> Work required:
Below is a set of records. Repeat them verbatim without the pictures.

> Extracted material:
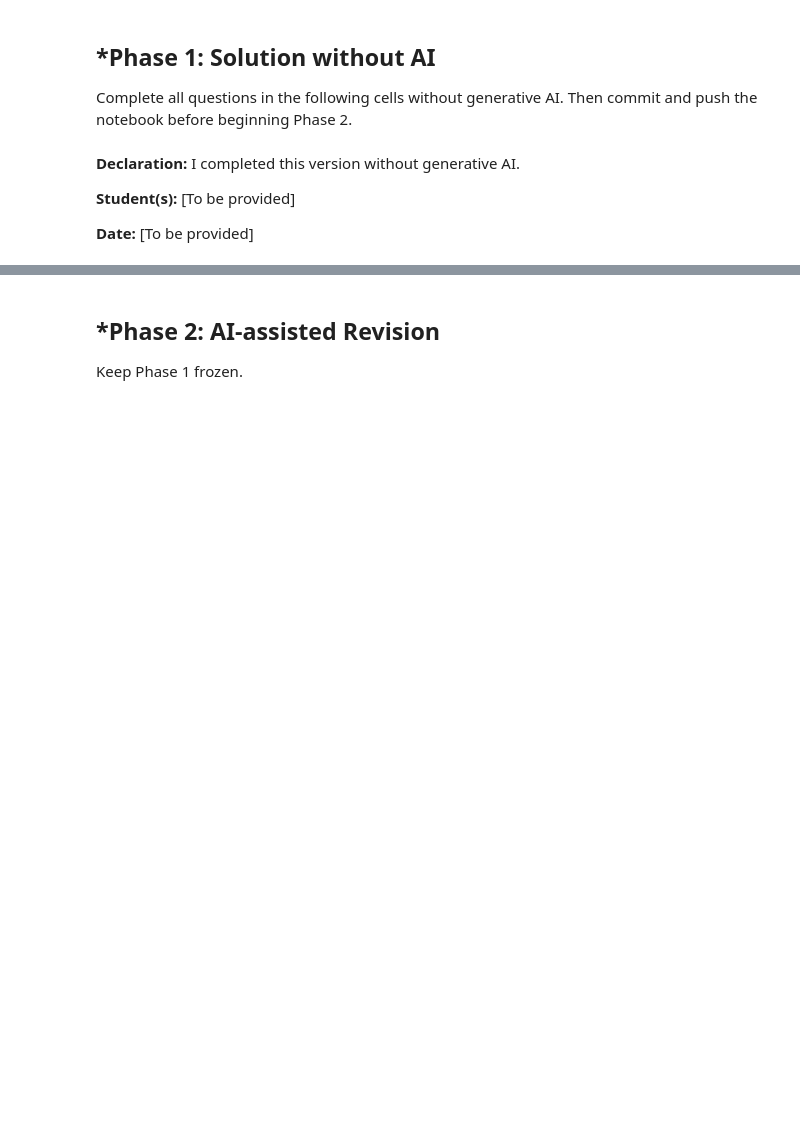
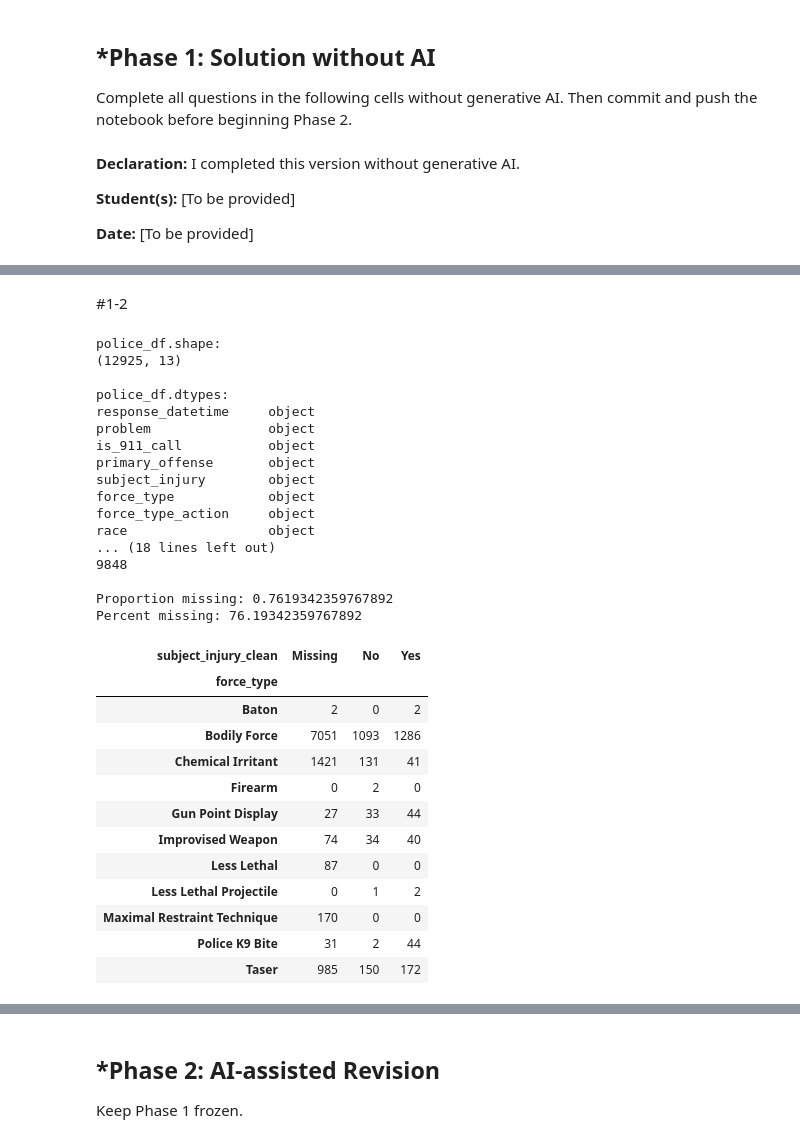
Before and after one commit to mwetmore05/A01-data-wrangling, a Jupyter notebook: notebook.ipynb, the cells around one changed output, grey strips where cells are left out. Drawn from its saved outputs; the diff is of its cells as text; code cells hidden in the pictures; blank space fills up the shorter version.

```diff
--- a/notebook.ipynb
+++ b/notebook.ipynb
@@ -34,0 +105,75 @@ notebook before beginning Phase 2.
+# %% [markdown]
+#1-2
+# %%
+# Your solution to the Minnesota police use-of-force problem goes here.
+import pandas as pd
+import numpy as np
+
+# Opening the Minnesota police use-of-force CSV file using Pandas
+police_df = pd.read_csv('/content/mn_police_use_of_force.csv')
+
+print("police_df.shape:") #looking at the number of rows and columns
+print(police_df.shape, '\n')
+
+print("police_df.dtypes:") #looking at the column types because an unexpected dtype can flag a variable that needs cleaning
+print(police_df.dtypes, '\n')
+
+print("Unique subject_injury values:")
+print(police_df['subject_injury'].unique(), '\n') # examing the possible values of subject_injury before cleaning, allowing me to identify the valid categories and any missing values
+
+print("Counts of subject_injury values:") #including NaN in  counts bc the question specifically asks about missing data
+print(police_df['subject_injury'].value_counts(dropna=False), '\n')
+
+police_df['subject_injury_nan'] = police_df['subject_injury'].isnull() # creating another record indicating subject_injury is missing, NaN means that injury status was not recorded or is unknown
+
+print("Total missing subject_injury values:") #finding  total number of missing subject_injury values
+print(police_df['subject_injury_nan'].sum(), '\n')
+
+missing_proportion = ( #calculating proportions of missing
+    police_df['subject_injury_nan'].sum()
+    / len(police_df))
+
+print("Proportion missing:", missing_proportion)
+print("Percent missing:", missing_proportion * 100)
+
+# Keeping missing values separate because NaN does not mean that no injury occurred
+police_df['subject_injury_clean'] = police_df['subject_injury'].fillna('Missing')
+
+# Cross-tabulation of injury status and force type
+injury_force_table = pd.crosstab(
+    police_df['force_type'],
+    police_df['subject_injury_clean']
+)
+
+injury_force_table
+# %% [output]
+police_df.shape:
+(12925, 13)
+
+police_df.dtypes:
+response_datetime     object
+problem               object
+is_911_call           object
+primary_offense       object
+subject_injury        object
+force_type            object
+force_type_action     object
+race                  object
+... (18 lines left out)
+9848
+
+Proportion missing: 0.7619342359767892
+Percent missing: 76.19342359767892
+| subject_injury_clean | Missing | No | Yes |
+| force_type |  |  |  |
+| Baton | 2 | 0 | 2 |
+| Bodily Force | 7051 | 1093 | 1286 |
+| Chemical Irritant | 1421 | 131 | 41 |
+| Firearm | 0 | 2 | 0 |
+| Gun Point Display | 27 | 33 | 44 |
+| Improvised Weapon | 74 | 34 | 40 |
+| Less Lethal | 87 | 0 | 0 |
+| Less Lethal Projectile | 0 | 1 | 2 |
+| Maximal Restraint Technique | 170 | 0 | 0 |
+| Police K9 Bite | 31 | 2 | 44 |
+| Taser | 985 | 150 | 172 |
```
Also changed, not shown: parts of 9 cells of this notebook.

> Answer for the task:
Before and after one commit to mwetmore05/A01-data-wrangling, a Jupyter notebook: notebook.ipynb, the cells around one changed output, grey strips where cells are left out. Drawn from its saved outputs; the diff is of its cells as text; code cells hidden in the pictures; blank space fills up the shorter version.

```diff
--- a/notebook.ipynb
+++ b/notebook.ipynb
@@ -34,0 +105,75 @@ notebook before beginning Phase 2.
+# %% [markdown]
+#1-2
+# %%
+# Your solution to the Minnesota police use-of-force problem goes here.
+import pandas as pd
+import numpy as np
+
+# Opening the Minnesota police use-of-force CSV file using Pandas
+police_df = pd.read_csv('/content/mn_police_use_of_force.csv')
+
+print("police_df.shape:") #looking at the number of rows and columns
+print(police_df.shape, '\n')
+
+print("police_df.dtypes:") #looking at the column types because an unexpected dtype can flag a variable that needs cleaning
+print(police_df.dtypes, '\n')
+
+print("Unique subject_injury values:")
+print(police_df['subject_injury'].unique(), '\n') # examing the possible values of subject_injury before cleaning, allowing me to identify the valid categories and any missing values
+
+print("Counts of subject_injury values:") #including NaN in  counts bc the question specifically asks about missing data
+print(police_df['subject_injury'].value_counts(dropna=False), '\n')
+
+police_df['subject_injury_nan'] = police_df['subject_injury'].isnull() # creating another record indicating subject_injury is missing, NaN means that injury status was not recorded or is unknown
+
+print("Total missing subject_injury values:") #finding  total number of missing subject_injury values
+print(police_df['subject_injury_nan'].sum(), '\n')
+
+missing_proportion = ( #calculating proportions of missing
+    police_df['subject_injury_nan'].sum()
+    / len(police_df))
+
+print("Proportion missing:", missing_proportion)
+print("Percent missing:", missing_proportion * 100)
+
+# Keeping missing values separate because NaN does not mean that no injury occurred
+police_df['subject_injury_clean'] = police_df['subject_injury'].fillna('Missing')
+
+# Cross-tabulation of injury status and force type
+injury_force_table = pd.crosstab(
+    police_df['force_type'],
+    police_df['subject_injury_clean']
+)
+
+injury_force_table
+# %% [output]
+police_df.shape:
+(12925, 13)
+
+police_df.dtypes:
+response_datetime     object
+problem               object
+is_911_call           object
+primary_offense       object
+subject_injury        object
+force_type            object
+force_type_action     object
+race                  object
+... (18 lines left out)
+9848
+
+Proportion missing: 0.7619342359767892
+Percent missing: 76.19342359767892
+| subject_injury_clean | Missing | No | Yes |
+| force_type |  |  |  |
+| Baton | 2 | 0 | 2 |
+| Bodily Force | 7051 | 1093 | 1286 |
+| Chemical Irritant | 1421 | 131 | 41 |
+| Firearm | 0 | 2 | 0 |
+| Gun Point Display | 27 | 33 | 44 |
+| Improvised Weapon | 74 | 34 | 40 |
+| Less Lethal | 87 | 0 | 0 |
+| Less Lethal Projectile | 0 | 1 | 2 |
+| Maximal Restraint Technique | 170 | 0 | 0 |
+| Police K9 Bite | 31 | 2 | 44 |
+| Taser | 985 | 150 | 172 |
```
Also changed, not shown: parts of 9 cells of this notebook.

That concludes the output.